Demonology, as its name suggests, is the study of demons, which raises the question of what demons are. The word itself is derived from the Greek daimon and means “deceptive” (discretio spirituum) or “spirit of the devil,” which means the spirit of deception, the deception of the spirit and deception in general. Since the evil spirits were considered masters of deception, the studies of demonology were considered necessary to understand them.
The Jewish Kabbalistic tradition handed down by Adam, Noah and the Hebrew patriarchs has influenced Judaism’s doctrine of demons and angels. In Christianity, demons have traditionally been the demons of Satan, the devil, a demon who has the ability to curse with every conceivable cunning. According to the Rev. Joseph Campbell, one of the most famous theologians of all time, they were angels who fell from heaven when Satan decided to rebel against God.

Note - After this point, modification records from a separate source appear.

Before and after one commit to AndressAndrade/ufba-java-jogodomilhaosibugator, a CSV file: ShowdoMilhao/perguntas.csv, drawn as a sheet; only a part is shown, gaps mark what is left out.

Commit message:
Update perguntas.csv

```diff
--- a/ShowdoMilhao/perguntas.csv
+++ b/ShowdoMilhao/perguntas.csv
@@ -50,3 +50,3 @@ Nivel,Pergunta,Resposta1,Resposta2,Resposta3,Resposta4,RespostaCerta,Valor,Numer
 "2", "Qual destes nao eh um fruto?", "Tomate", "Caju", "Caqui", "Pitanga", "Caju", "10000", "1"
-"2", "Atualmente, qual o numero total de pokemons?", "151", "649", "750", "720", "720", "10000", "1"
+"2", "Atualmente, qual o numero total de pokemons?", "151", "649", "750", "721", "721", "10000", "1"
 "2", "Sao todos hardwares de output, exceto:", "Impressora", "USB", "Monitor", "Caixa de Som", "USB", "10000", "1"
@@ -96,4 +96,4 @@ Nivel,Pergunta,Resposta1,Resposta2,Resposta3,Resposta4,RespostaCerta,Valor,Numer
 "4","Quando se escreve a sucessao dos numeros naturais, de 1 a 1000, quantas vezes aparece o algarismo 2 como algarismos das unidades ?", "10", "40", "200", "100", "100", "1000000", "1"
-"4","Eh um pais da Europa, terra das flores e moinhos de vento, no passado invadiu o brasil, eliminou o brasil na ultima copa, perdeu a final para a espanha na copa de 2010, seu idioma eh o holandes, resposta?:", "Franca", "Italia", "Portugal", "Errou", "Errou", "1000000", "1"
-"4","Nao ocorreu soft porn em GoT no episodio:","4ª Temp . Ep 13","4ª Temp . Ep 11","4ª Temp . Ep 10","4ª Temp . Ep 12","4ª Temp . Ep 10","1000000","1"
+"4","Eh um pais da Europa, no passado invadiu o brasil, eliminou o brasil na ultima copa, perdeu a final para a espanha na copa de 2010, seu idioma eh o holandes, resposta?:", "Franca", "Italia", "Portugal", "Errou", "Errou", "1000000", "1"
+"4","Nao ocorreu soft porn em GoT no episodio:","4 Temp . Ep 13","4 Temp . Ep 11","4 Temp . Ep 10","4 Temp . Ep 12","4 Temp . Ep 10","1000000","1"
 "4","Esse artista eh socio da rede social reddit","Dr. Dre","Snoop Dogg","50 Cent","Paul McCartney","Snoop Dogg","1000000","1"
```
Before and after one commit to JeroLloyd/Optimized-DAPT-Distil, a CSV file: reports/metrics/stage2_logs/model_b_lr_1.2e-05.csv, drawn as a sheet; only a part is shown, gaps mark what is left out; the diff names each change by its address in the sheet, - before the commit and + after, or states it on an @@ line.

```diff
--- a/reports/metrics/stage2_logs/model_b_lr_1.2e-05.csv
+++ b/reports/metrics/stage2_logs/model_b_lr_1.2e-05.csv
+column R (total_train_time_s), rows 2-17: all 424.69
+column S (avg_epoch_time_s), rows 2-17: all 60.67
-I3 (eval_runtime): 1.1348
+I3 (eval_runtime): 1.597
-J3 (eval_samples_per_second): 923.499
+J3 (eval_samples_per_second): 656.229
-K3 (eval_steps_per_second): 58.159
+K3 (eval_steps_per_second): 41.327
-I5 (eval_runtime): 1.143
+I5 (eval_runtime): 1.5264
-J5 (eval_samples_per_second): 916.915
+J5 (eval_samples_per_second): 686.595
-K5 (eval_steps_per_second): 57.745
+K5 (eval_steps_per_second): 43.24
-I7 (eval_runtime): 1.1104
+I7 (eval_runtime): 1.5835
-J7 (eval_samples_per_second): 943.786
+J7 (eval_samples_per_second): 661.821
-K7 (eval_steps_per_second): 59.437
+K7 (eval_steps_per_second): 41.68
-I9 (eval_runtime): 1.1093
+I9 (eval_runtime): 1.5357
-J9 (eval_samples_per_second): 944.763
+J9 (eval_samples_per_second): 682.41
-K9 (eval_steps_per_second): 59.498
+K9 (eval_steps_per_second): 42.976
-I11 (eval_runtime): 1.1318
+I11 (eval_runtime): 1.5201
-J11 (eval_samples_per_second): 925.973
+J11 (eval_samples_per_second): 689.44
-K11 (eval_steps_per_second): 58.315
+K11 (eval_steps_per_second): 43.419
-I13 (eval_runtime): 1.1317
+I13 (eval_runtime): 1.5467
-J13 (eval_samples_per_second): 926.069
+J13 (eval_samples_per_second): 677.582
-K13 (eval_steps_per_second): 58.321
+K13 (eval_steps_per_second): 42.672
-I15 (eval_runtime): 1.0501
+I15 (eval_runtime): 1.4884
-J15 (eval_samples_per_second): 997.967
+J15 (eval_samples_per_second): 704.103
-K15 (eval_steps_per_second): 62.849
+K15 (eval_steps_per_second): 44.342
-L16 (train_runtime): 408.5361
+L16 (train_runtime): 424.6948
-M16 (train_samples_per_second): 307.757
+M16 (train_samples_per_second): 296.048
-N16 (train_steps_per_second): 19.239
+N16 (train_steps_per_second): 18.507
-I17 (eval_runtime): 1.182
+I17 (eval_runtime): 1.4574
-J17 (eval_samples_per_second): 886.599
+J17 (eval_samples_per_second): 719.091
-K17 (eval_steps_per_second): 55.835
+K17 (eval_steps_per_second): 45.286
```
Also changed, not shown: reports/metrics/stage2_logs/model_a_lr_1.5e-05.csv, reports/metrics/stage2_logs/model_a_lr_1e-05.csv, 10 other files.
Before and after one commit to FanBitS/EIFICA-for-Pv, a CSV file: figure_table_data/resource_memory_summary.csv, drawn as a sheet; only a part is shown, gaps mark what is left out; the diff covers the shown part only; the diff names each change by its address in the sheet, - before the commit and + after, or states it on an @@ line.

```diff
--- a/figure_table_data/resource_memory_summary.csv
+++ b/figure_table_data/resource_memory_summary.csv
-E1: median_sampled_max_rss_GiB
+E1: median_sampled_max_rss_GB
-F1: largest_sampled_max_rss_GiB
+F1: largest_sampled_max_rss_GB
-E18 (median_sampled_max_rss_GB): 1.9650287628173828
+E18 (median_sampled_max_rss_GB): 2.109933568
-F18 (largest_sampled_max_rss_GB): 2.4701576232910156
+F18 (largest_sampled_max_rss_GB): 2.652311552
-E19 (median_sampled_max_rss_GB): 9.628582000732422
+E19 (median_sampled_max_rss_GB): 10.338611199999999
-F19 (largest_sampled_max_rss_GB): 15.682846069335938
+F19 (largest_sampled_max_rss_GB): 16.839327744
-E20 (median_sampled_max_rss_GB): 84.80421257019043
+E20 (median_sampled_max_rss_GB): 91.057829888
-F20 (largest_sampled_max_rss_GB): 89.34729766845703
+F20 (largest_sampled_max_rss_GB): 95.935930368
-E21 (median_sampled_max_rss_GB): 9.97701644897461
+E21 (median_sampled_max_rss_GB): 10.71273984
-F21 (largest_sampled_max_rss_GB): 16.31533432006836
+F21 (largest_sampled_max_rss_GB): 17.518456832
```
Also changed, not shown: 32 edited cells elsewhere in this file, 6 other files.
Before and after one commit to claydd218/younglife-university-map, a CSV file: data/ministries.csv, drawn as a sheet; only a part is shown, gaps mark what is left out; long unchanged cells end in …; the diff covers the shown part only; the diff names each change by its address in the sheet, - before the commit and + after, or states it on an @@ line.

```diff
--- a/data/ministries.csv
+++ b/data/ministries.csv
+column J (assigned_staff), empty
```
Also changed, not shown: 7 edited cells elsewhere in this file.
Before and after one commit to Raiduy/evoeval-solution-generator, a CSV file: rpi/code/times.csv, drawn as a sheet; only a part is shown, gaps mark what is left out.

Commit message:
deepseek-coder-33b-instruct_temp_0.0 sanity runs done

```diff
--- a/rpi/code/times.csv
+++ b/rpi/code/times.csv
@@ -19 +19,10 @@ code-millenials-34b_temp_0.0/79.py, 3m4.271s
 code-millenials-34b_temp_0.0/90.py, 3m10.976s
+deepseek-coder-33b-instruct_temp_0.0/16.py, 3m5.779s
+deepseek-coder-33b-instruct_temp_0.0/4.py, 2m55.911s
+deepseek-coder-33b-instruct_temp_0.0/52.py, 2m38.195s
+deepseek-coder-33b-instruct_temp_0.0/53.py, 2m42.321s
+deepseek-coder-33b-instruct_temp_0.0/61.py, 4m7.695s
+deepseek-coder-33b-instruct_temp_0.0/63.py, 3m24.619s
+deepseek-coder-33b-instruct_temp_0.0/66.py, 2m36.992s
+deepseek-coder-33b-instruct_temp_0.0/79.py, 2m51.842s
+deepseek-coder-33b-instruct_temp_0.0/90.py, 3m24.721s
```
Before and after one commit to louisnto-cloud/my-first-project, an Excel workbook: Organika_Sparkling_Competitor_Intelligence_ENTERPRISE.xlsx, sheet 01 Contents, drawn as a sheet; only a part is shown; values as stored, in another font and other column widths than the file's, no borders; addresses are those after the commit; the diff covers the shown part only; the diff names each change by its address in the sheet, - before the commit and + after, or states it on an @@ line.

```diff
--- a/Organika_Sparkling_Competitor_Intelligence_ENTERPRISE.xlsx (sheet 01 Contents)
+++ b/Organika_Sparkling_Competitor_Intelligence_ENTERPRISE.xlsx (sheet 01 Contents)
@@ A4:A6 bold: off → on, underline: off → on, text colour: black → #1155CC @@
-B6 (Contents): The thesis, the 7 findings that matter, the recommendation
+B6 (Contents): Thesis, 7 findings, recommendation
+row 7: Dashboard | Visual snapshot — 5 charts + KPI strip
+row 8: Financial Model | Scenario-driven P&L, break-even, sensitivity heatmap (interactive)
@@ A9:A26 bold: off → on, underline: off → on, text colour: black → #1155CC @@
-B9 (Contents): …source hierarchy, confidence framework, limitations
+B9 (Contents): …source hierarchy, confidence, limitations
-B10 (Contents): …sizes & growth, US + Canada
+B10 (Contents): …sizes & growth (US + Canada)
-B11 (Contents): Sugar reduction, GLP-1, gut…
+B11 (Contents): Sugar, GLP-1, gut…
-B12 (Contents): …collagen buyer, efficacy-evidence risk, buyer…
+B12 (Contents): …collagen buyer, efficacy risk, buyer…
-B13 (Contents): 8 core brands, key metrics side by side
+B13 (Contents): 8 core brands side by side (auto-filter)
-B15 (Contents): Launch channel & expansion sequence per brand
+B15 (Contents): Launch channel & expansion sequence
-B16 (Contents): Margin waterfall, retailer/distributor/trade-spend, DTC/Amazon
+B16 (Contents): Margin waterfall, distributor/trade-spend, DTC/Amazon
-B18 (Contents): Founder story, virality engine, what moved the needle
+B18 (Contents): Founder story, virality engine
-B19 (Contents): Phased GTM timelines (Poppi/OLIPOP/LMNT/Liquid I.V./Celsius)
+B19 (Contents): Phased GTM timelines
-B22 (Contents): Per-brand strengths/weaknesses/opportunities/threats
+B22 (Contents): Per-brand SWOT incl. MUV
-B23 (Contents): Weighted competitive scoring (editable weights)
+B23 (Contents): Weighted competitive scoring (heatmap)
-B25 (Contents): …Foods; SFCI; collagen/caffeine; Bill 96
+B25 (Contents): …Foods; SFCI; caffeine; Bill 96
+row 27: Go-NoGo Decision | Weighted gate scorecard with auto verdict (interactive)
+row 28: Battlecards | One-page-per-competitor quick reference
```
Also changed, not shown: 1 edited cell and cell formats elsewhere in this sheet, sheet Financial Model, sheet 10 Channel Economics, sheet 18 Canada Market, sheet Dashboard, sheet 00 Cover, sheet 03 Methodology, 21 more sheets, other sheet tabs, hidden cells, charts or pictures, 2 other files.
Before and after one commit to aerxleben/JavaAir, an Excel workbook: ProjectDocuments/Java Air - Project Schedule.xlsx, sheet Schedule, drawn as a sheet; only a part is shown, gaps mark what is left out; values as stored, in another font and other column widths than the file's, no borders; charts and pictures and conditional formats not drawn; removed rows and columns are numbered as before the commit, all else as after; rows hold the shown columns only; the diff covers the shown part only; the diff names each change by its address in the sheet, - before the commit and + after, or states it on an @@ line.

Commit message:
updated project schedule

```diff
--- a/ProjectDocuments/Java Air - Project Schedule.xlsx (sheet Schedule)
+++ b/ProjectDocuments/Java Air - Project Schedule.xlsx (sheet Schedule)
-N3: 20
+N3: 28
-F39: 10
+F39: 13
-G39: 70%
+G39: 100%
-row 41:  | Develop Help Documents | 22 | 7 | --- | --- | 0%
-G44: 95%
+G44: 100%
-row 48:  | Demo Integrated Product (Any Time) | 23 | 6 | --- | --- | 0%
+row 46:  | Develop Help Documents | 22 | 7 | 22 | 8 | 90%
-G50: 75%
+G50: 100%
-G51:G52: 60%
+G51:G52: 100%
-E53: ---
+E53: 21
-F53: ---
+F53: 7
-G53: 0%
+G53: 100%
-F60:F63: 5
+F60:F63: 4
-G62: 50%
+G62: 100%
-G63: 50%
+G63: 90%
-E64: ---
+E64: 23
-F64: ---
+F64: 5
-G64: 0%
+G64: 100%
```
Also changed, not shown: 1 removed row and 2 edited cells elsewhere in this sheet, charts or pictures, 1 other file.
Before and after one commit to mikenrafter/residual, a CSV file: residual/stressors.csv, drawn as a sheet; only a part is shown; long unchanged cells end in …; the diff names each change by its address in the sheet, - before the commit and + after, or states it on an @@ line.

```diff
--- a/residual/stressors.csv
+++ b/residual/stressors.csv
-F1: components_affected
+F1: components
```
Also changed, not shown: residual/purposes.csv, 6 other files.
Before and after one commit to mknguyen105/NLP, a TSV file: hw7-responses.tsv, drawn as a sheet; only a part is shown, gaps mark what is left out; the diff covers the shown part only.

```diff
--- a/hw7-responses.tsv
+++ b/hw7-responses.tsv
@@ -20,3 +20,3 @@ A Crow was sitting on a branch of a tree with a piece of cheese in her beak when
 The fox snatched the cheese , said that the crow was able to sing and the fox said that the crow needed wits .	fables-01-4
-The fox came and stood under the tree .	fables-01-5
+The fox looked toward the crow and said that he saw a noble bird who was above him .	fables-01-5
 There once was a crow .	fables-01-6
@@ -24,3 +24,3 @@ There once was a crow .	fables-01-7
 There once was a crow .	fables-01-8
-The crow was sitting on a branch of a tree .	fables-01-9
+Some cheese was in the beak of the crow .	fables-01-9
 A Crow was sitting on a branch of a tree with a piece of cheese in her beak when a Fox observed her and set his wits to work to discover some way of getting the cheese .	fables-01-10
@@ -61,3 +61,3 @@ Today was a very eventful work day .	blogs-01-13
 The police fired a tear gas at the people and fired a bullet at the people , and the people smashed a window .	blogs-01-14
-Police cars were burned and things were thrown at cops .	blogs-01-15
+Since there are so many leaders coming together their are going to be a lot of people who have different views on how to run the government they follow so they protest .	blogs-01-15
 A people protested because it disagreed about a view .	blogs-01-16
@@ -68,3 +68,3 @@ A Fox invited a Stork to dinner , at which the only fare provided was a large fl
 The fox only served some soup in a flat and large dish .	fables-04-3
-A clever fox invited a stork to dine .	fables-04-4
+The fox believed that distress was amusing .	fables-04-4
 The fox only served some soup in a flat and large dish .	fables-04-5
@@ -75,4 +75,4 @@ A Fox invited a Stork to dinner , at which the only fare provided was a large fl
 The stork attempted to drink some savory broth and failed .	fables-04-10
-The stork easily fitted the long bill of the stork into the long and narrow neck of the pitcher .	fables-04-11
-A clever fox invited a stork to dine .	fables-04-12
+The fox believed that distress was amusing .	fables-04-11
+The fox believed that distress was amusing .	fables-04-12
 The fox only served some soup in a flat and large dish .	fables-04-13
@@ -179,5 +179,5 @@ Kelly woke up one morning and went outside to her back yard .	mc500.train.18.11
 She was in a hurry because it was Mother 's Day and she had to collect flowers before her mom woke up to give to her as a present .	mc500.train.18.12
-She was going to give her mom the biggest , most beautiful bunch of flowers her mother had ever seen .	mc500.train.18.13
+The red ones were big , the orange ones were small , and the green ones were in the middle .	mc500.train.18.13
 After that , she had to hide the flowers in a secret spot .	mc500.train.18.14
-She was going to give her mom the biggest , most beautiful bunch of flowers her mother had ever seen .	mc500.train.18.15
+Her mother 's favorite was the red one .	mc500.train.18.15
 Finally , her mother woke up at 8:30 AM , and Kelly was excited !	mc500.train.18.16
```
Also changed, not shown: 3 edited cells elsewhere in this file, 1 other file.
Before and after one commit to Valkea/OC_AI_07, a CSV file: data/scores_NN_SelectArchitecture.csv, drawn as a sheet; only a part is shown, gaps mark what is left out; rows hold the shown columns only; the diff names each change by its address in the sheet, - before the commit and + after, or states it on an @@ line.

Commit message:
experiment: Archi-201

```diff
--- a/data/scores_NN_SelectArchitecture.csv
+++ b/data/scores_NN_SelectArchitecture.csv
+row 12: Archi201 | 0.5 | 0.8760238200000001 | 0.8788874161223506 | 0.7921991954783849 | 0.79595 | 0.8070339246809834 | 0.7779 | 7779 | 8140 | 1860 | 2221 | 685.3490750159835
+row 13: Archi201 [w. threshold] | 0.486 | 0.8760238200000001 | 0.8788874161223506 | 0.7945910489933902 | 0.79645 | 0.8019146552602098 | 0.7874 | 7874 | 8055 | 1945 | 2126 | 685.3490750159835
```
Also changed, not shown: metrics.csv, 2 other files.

Christian demons have tried to quantify demons, with 15th century Spaniard Alfonso Spina calculating a total of 133,316,666 demons and 16th century Dutchman Johann Weyer estimating 44,435,622, divided into 666 legions. Considering that Satan walks like a roaring lion, seeking what he can devour, and knowing that he is not omnipresent, it is logical to assume that he would send his demons to do his work in the world. It is believed that there are demons that possess, suppress, influence and cause harm to humans, animals, birds and other animals. In Genesis 6: 1-4 there are the Nephilim (fallen) and the giants, and in Genesis 7: 3-5 there is the Goliath (giant).
Satan and his demons are fallen angels, real personal beings who wage war against God’s holy angels and humanity. Although a person should not be possessed by demonology, a clear understanding of this demonology will help to calm their fears. Led by Satan, demons try to deceive the living world and cause harm to their fellow human beings. Some cultures have behaved in such a way in the history of demon culture that people believed they could invoke, summon and control demons.
Most people approach demonology as if they were familiar with the history of demons and their role in human history. They study demons by collecting stories about demons, consulting religious texts to read about the teachings associated with them, and contemplating the history of demons. Demons are also guardians in Buddhism, who are supposed to keep the righteous from God, and guardians of Buddhism, who are supposed to protect people. Understanding beliefs about demons can sometimes be useful in understanding the cultures in which they persist, and also in understanding why beliefs about demons persist in these cultures.
When belief in demons is widespread, demonology can focus on cataloging them, describing their effects, and investigating the other occult activities thought to be related to demons. Church officials and theologians have studied, cataloged and explored demons over the centuries, and their role in religious faith. The official religious doctrine in some regions of the world continues to support the existence of demons, but demons have been the subject of much research in many other fields, such as anthropology, philosophy, psychology, religion, sociology and philosophy of science, making them a very rich field of study.
Demons are defined as supernatural beings who do not enjoy the status of deities, but who can be benign or benevolent in addition to evil. Since demons themselves are often difficult to pin down for scientific investigation, demonology focuses on reading texts and stories about demons, recording the stories of people who claim to have interacted with them, and investigating the cultural context of demon teaching. Demonologists approach the field by using religious and scientific texts on demons and historical beliefs about them.
In religion, folklore and mythology, demons are described as supernatural beings, generally described as evil spirits, but also as benign or benevolent beings. For example, Iranian and Indo-European traditions accept that the Daewan demon has existed for thousands of years and that he or she has been present in the world for thousands of years.
The word daimon is Greek and means simply “supernatural being” or “lesser divinity.” The ancient Egyptians believed in demons that did exist in their faith, as demonic monsters that might have devoured living souls on their journey to the afterlife. The Greek concept of a demon as “demon” first appeared in ancient Egypt in the form of the “daimonus” (“the demon of death”) and the word “dua” in Greek. In ancient Greece, demons were perceived as both good and evil spirits that tried to influence the human psyche. Although angels were believed to be God’s messengers and agents, they were also considered evil.